WHAT YOU WILL DO » Report only how many lines of the records contain the word "number".
------ LISTED ENTRIES
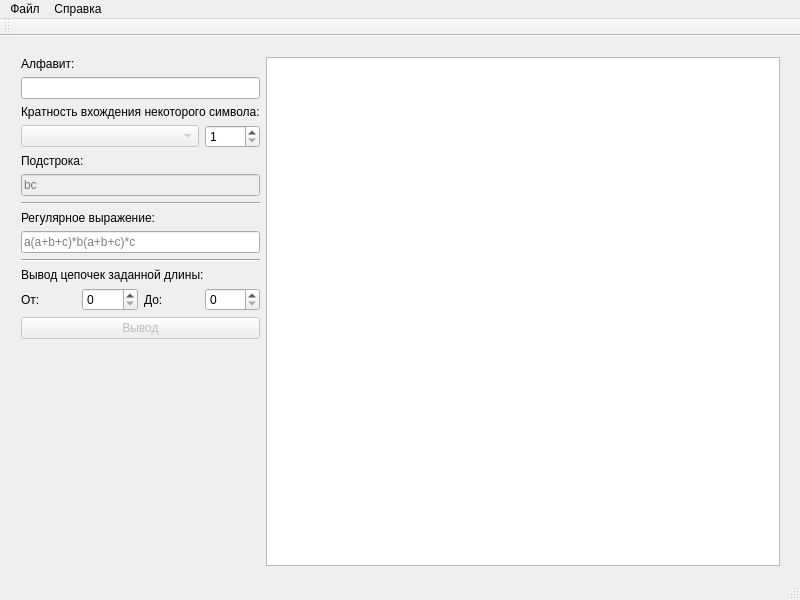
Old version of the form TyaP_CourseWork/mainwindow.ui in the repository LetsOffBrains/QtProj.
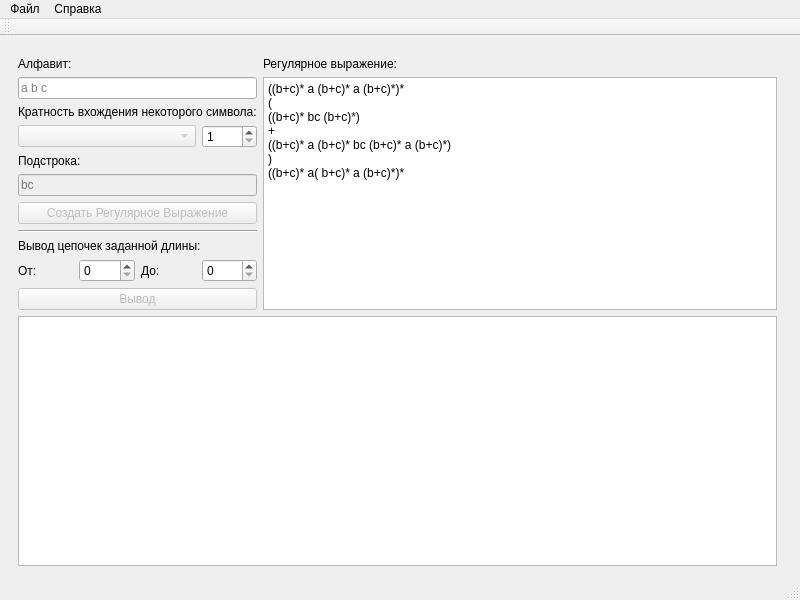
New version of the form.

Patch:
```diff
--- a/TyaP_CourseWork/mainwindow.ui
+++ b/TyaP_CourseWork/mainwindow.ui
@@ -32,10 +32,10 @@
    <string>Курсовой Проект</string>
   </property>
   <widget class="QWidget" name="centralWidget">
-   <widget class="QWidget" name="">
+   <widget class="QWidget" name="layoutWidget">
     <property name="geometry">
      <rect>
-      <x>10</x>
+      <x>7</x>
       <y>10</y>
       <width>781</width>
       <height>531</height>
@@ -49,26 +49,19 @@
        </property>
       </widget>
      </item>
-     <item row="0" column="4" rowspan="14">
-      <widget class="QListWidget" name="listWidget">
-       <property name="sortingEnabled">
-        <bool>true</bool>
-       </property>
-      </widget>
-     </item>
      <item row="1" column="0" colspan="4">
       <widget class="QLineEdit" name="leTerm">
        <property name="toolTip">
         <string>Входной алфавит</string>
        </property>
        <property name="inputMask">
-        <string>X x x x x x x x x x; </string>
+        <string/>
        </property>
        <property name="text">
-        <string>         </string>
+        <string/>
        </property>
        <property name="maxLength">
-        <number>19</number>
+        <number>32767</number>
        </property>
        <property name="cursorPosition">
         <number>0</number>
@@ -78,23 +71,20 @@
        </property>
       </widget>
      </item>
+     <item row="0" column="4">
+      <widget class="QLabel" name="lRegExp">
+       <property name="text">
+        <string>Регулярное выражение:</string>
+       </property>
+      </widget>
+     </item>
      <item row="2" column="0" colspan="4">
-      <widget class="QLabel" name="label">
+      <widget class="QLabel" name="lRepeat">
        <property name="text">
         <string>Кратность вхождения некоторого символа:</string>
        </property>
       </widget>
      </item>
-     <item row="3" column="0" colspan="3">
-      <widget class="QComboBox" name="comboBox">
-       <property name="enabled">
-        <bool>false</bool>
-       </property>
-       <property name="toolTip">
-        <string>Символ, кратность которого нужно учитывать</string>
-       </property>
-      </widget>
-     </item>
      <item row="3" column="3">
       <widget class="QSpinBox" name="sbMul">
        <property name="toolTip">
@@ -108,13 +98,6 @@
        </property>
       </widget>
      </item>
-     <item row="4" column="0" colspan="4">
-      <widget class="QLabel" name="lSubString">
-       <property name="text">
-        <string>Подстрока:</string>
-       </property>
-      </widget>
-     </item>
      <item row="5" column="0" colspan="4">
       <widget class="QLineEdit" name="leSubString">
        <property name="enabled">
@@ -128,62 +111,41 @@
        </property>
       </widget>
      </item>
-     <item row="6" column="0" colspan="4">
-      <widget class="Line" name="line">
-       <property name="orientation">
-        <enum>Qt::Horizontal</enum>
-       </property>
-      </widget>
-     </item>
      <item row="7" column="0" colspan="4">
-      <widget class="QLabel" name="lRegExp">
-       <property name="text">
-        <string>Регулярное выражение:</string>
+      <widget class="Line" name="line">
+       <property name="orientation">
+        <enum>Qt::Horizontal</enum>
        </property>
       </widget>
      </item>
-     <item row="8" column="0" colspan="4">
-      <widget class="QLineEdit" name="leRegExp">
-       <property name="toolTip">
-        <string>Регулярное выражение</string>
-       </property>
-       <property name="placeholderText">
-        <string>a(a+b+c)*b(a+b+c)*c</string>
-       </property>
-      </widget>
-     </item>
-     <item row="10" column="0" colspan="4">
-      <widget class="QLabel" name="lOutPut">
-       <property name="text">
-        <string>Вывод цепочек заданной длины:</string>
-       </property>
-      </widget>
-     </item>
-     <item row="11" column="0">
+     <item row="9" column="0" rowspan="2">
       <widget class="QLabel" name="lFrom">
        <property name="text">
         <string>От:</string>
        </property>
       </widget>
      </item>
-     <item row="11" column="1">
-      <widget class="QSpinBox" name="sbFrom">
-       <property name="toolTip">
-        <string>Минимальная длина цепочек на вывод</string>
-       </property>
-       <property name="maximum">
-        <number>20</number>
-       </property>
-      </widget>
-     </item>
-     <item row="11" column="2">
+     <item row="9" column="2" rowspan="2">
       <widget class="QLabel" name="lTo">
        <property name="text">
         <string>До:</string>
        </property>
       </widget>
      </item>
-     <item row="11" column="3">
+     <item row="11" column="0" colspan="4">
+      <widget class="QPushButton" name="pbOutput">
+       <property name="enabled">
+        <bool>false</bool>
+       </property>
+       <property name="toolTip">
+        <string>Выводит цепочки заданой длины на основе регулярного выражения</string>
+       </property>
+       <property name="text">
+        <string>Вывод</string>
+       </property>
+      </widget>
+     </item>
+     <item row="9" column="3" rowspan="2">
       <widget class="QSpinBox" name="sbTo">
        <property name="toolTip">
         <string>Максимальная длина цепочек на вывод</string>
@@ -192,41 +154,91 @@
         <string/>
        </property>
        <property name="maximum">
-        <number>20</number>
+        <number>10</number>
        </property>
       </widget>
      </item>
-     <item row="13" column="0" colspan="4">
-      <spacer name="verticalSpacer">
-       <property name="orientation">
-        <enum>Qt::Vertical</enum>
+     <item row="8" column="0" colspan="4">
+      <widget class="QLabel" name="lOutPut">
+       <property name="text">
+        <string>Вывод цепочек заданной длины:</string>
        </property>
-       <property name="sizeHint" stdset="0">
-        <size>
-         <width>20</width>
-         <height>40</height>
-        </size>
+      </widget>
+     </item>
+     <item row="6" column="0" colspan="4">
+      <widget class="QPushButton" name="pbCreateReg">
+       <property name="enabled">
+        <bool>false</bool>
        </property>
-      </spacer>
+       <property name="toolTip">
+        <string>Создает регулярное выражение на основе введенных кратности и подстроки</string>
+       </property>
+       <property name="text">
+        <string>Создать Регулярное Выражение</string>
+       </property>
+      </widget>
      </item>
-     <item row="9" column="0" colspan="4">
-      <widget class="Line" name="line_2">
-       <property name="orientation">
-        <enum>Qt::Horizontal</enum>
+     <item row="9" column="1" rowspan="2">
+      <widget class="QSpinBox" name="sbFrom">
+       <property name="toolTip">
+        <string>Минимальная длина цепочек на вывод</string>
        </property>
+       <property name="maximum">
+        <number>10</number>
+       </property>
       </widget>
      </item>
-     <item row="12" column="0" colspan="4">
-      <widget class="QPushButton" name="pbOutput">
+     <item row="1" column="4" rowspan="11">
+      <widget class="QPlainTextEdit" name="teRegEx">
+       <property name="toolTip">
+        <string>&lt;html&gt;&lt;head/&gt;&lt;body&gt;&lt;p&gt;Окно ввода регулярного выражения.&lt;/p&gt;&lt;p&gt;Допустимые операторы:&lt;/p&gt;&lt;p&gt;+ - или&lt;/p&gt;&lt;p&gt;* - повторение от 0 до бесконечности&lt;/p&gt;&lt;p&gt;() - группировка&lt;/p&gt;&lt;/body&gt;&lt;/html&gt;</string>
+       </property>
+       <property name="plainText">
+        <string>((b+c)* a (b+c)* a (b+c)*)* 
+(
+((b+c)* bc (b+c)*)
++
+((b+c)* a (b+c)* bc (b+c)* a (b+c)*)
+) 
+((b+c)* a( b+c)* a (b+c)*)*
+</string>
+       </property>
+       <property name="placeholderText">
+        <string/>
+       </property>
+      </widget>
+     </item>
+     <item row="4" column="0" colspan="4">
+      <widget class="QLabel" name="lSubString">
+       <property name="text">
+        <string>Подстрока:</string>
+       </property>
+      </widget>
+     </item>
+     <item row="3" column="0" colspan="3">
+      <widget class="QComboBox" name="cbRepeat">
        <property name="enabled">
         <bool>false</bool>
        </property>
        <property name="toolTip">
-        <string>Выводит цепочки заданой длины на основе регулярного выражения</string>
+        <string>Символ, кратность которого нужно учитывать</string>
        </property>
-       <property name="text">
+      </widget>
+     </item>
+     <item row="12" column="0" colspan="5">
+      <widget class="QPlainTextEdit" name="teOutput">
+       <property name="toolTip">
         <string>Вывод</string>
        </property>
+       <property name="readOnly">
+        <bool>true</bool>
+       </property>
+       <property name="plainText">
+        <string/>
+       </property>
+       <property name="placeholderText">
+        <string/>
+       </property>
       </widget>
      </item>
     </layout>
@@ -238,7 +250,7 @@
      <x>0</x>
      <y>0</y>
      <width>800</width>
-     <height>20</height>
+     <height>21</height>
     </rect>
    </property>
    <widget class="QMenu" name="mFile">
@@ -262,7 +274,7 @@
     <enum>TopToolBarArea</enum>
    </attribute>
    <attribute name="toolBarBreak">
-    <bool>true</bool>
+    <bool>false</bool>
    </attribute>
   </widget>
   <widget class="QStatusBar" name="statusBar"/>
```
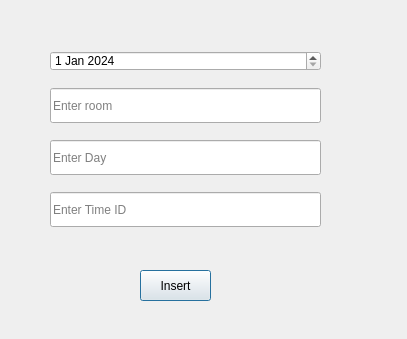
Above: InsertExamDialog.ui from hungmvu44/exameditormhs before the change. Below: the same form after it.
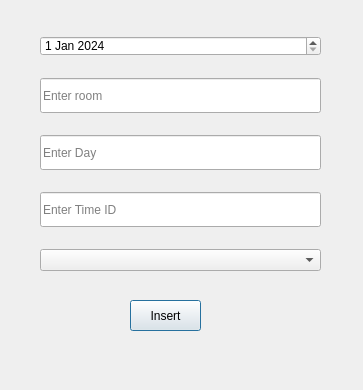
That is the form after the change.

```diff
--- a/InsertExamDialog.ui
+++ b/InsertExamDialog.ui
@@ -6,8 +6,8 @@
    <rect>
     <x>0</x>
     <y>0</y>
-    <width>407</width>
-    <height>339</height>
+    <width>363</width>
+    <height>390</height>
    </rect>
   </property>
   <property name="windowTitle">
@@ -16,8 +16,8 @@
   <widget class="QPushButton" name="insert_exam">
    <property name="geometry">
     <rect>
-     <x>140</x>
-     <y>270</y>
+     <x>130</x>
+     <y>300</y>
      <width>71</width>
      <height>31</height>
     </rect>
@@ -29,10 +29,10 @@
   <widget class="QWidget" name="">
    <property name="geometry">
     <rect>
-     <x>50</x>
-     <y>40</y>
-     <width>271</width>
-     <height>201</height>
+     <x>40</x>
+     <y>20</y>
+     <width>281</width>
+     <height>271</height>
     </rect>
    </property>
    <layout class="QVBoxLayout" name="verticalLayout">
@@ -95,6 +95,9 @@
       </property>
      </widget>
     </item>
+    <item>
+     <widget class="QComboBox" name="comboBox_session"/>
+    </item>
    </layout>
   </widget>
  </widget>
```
------------
SOLUTION BELOW » 7